Can you trace back to when certain behaviors began?
The moment we are born we begin to be conditioned by our caretakers,
food is the first substance used for conditioning. As we grow older any source of pleasure – food, love, attention, recognition, and praise are used as forms of manipulations. We will only receive it if our behavior meets the caretaker’s expectations of us. Punishment is the most effective way to alter someone’s will since we are pleasure-seeking beings.
Ivan Pavlov was a scientist during the 1800s, through surgical procedures he was able to study the gastrointestinal secretion of an animal during its lifespan. He conducted experiments to show the relationship between autonomic functions and the nervous system. This research led Pavlov to develop his most influential work: Classical Conditioning- learning by association. The idea of classical conditioning is learning something by association.
Here is an example we can all relate to:
We have associated human attention with the validation of our existence.
Every time we receive attention we feel validated.
Attention as a child meant you were going to be taken care of. When your mother showed you attention, she fed you and took care of your needs.
We altered our state of being to attract this treatment because it meant we survived = Validation of our existence.
But why do we continue to be conditioned as adults?
If we introspect on this new awareness, we can conclude that all of our behavior is altered and not authentic.
If every relationship we have formed is on the bias of the structure, wouldn’t this indicate we have never formed an authentic relationship with anyone?
I encourage you to analyze your behavior, what association does it have to your past? was it a method to effectively receive the love and attention you desired? What have you changed about yourself to feel worthy of love?
Before doing anything ask yourself these question: Why am I doing this?
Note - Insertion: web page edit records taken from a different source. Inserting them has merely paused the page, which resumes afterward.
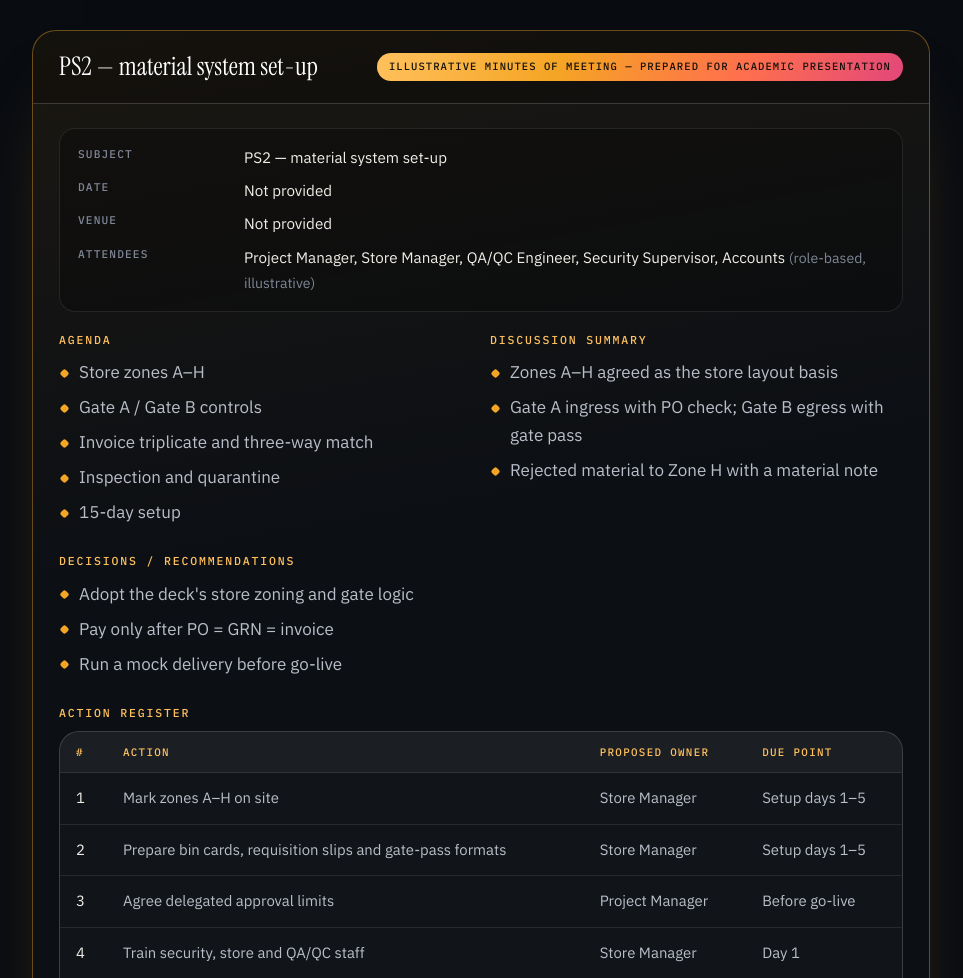
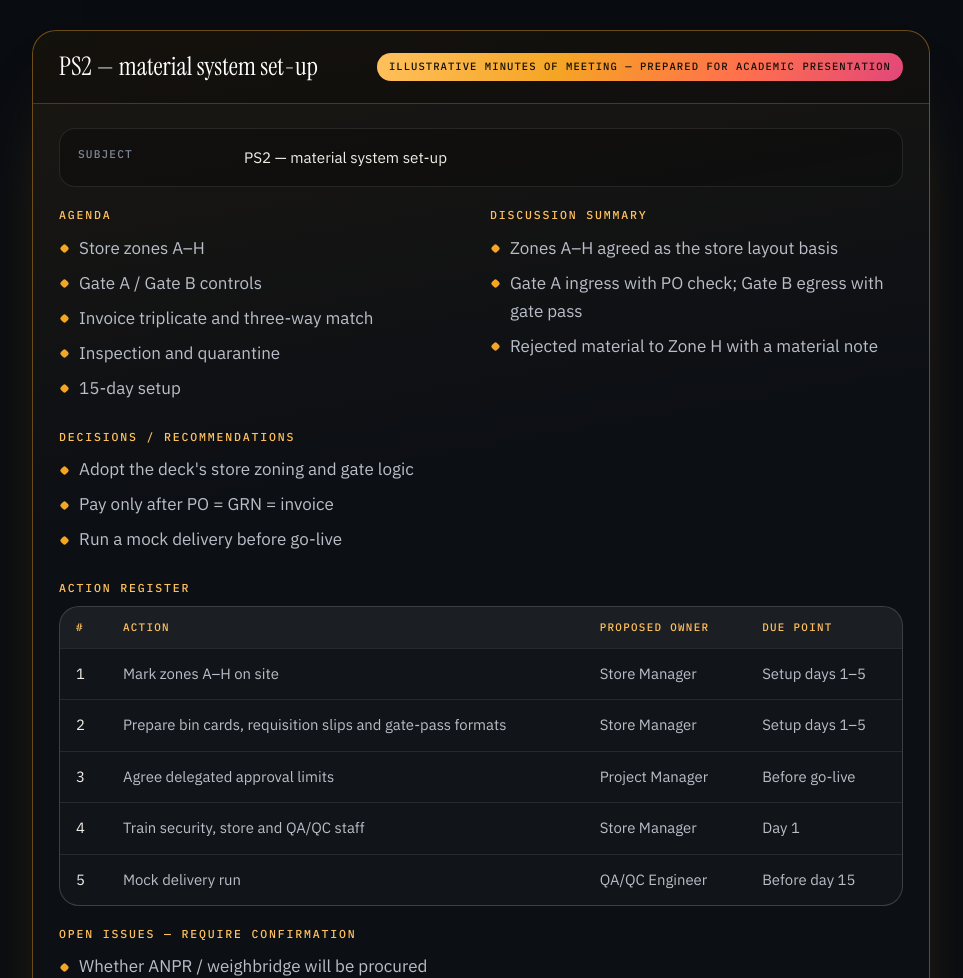
Before and after one commit to jerrymania/csm-portfolio-pragati, a plain HTML site: page problem-statements/ps2.html in a window 1280 px wide. Shown: the part 4260-5238 px from the top of the page, without its empty margins (302-1265 px from the left). Drawn offline with Linux system fonts and the light colour scheme.

Commit message:
Update ps2.html

```diff
--- a/problem-statements/ps2.html
+++ b/problem-statements/ps2.html
@@ -55,8 +55,7 @@
 </div></section><section id="mom"><div class="sec-head reveal"><div class="no">08</div><div><h2>Minutes of <em>meeting</em></h2></div></div><div class="mom reveal">
   <div class="mom-top"><b>PS2 — material system set-up</b><span class="lbl">Illustrative Minutes of Meeting — prepared for academic presentation</span></div>
   <div class="mom-body">
-    <dl><dt>Subject</dt><dd>PS2 — material system set-up</dd><dt>Date</dt><dd>Not provided</dd><dt>Venue</dt><dd>Not provided</dd>
-    <dt>Attendees</dt><dd>Project Manager, Store Manager, QA/QC Engineer, Security Supervisor, Accounts <span class="muted small">(role-based, illustrative)</span></dd></dl>
+    <dl><dt>Subject</dt><dd>PS2 — material system set-up</dd></dl>
     <div class="grid g2"><div><h4>Agenda</h4><ul class="tight"><li>Store zones A–H</li><li>Gate A / Gate B controls</li><li>Invoice triplicate and three-way match</li><li>Inspection and quarantine</li><li>15-day setup</li></ul></div><div><h4>Discussion summary</h4><ul class="tight"><li>Zones A–H agreed as the store layout basis</li><li>Gate A ingress with PO check; Gate B egress with gate pass</li><li>Rejected material to Zone H with a material note</li></ul></div></div>
     <div><h4>Decisions / recommendations</h4><ul class="tight"><li>Adopt the deck's store zoning and gate logic</li><li>Pay only after PO = GRN = invoice</li><li>Run a mock delivery before go-live</li></ul></div>
     <div><h4>Action register</h4><div class="tbl"><table><thead><tr><th class="">#</th><th class="">Action</th><th class="">Proposed owner</th><th class="">Due point</th></tr></thead><tbody><tr><td class="">1</td><td class="">Mark zones A–H on site</td><td class="">Store Manager</td><td class="">Setup days 1–5</td></tr><tr><td class="">2</td><td class="">Prepare bin cards, requisition slips and gate-pass formats</td><td class="">Store Manager</td><td class="">Setup days 1–5</td></tr><tr><td class="">3</td><td class="">Agree delegated approval limits</td><td class="">Project Manager</td><td class="">Before go-live</td></tr><tr><td class="">4</td><td class="">Train security, store and QA/QC staff</td><td class="">Store Manager</td><td class="">Day 1</td></tr><tr><td class="">5</td><td class="">Mock delivery run</td><td class="">QA/QC Engineer</td><td class="">Before day 15</td></tr></tbody></table></div></div>
```
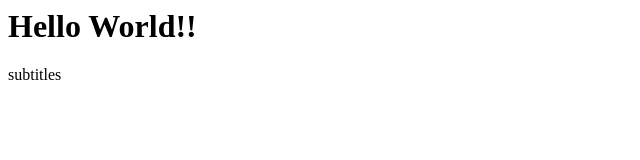
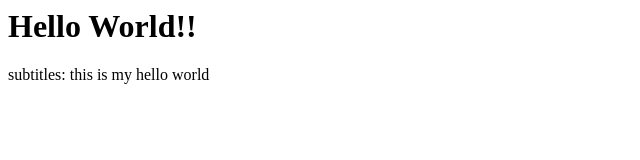
Before and after one commit to luciano-prog/clase2git, a plain HTML site: page index.html in a window 1280 px wide. Shown: the whole page, without its empty margins (0-640 px from the left). Drawn offline with Linux system fonts and the light colour scheme.

Commit message:
correccion de index

```diff
--- a/index.html
+++ b/index.html
@@ -1,4 +1,4 @@
 <html>
 	<h1>Hello World!!</h1>
-	<span>subtitles</span>
+	<span>subtitles: this is my hello world   </span>
 </html>
```
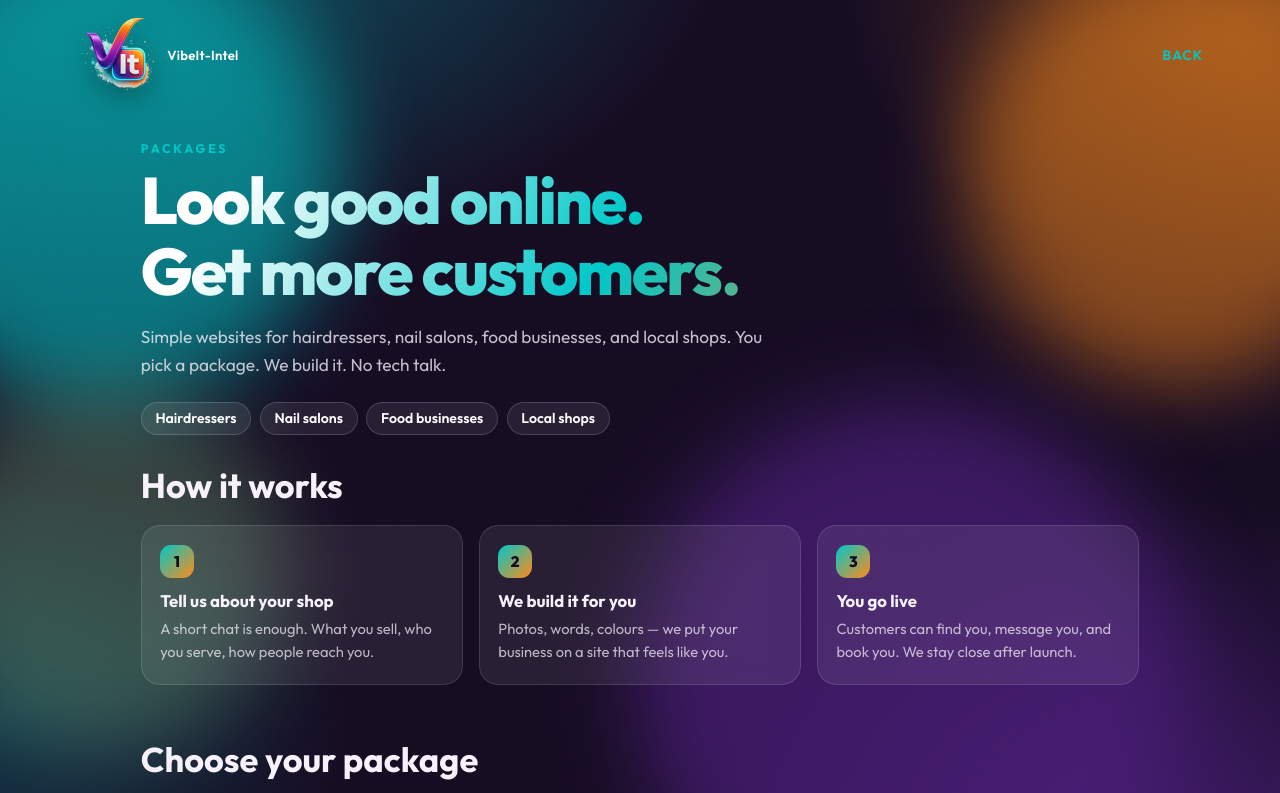
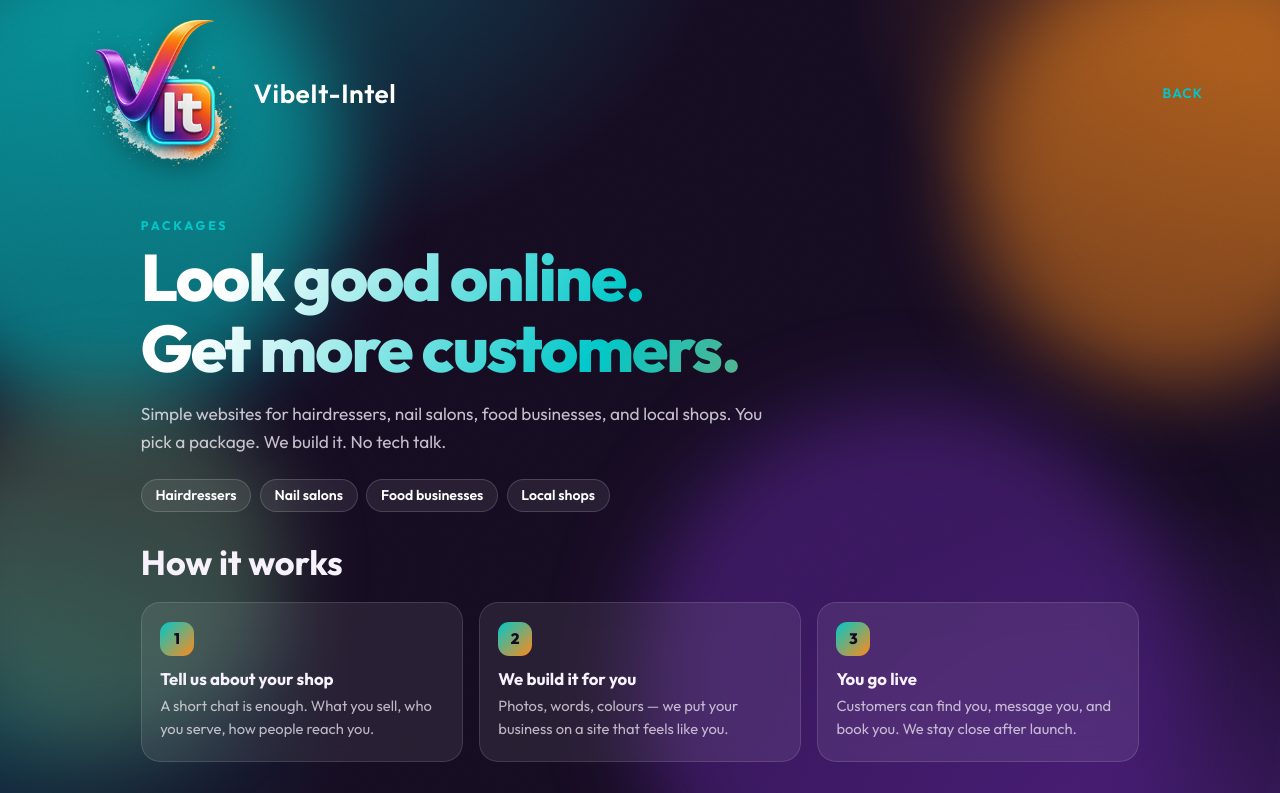
Before and after one commit to VIbeIt-Intel/vibeit-intel-web, a plain HTML site: page services.html in a window 1280 px wide. Shown: the top 793 px of the page. Drawn offline with Linux system fonts and the light colour scheme.

Commit message:
Double the header mark and wordmark size.
Co-authored-by: Cursor <cursoragent@cursor.com>

```diff
--- a/services.html
+++ b/services.html
@@ -28,7 +28,7 @@
 
     <header class="topbar">
       <a class="brand" href="index.html">
-        <img src="assets/v-it-mark.png" alt="" width="82" height="77" />
+        <img src="assets/v-it-mark.png" alt="" width="164" height="154" />
         <span>VibeIt-Intel</span>
       </a>
       <a class="back" href="index.html">Back</a>
--- a/styles.css
+++ b/styles.css
@@ -258,21 +258,21 @@ body {
 .brand {
   display: flex;
   align-items: center;
-  gap: 0.55rem;
+  gap: 0.85rem;
   color: #fff;
   font-weight: 700;
   text-decoration: none;
 }
 
 .brand span {
-  font-size: 0.82rem;
+  font-size: 1.64rem;
   font-weight: 600;
   letter-spacing: 0.02em;
 }
 
 .brand img {
   display: block;
-  width: 5.1rem;
+  width: 10.2rem;
   height: auto;
   object-fit: contain;
   filter: drop-shadow(0 8px 14px rgb(0 0 0 / 32%));
```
What is the motive behind this action?
The path to self-realization is through constant introspection.